Whenever a line below holds the word "settings", copy that line.

▼▼▼

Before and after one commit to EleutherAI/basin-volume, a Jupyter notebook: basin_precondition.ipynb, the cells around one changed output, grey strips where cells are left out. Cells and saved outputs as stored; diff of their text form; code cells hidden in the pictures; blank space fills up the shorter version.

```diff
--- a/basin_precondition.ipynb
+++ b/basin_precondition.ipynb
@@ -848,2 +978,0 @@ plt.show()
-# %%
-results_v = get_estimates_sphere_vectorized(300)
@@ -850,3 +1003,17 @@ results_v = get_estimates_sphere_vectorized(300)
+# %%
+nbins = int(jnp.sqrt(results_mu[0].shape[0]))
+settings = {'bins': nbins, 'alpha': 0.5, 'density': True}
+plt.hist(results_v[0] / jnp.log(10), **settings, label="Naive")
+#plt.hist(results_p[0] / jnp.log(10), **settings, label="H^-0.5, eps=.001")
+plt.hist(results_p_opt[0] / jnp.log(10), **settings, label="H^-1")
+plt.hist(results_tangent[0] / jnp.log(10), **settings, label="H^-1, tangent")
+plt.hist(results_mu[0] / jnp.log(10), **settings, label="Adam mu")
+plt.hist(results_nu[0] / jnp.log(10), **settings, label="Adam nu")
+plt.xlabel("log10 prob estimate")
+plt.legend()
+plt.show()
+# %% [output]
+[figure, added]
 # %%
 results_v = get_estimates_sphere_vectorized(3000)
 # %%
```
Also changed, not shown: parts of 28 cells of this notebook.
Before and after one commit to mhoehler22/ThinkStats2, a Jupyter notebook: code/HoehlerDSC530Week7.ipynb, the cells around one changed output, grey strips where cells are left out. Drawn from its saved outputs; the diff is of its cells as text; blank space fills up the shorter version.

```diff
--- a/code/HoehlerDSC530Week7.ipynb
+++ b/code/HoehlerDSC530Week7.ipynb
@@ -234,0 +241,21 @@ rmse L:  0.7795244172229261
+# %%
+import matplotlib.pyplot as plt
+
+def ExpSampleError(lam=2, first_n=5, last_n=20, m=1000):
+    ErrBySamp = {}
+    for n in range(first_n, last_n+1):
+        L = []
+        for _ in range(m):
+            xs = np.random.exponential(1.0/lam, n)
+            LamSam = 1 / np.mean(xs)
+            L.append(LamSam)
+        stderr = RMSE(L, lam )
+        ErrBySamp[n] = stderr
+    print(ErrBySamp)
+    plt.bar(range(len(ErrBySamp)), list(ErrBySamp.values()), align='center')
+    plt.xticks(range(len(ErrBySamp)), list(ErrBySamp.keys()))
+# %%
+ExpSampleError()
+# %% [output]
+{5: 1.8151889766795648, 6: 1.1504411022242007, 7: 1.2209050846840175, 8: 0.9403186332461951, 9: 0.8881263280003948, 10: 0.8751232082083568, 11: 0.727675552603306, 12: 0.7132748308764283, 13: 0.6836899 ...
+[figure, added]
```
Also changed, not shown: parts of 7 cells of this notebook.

▲▲▲

EXERCISE RESULT -
+settings = {'bins': nbins, 'alpha': 0.5, 'density': True}
+plt.hist(results_v[0] / jnp.log(10), **settings, label="Naive")
+#plt.hist(results_p[0] / jnp.log(10), **settings, label="H^-0.5, eps=.001")
+plt.hist(results_p_opt[0] / jnp.log(10), **settings, label="H^-1")
+plt.hist(results_tangent[0] / jnp.log(10), **settings, label="H^-1, tangent")
+plt.hist(results_mu[0] / jnp.log(10), **settings, label="Adam mu")
+plt.hist(results_nu[0] / jnp.log(10), **settings, label="Adam nu")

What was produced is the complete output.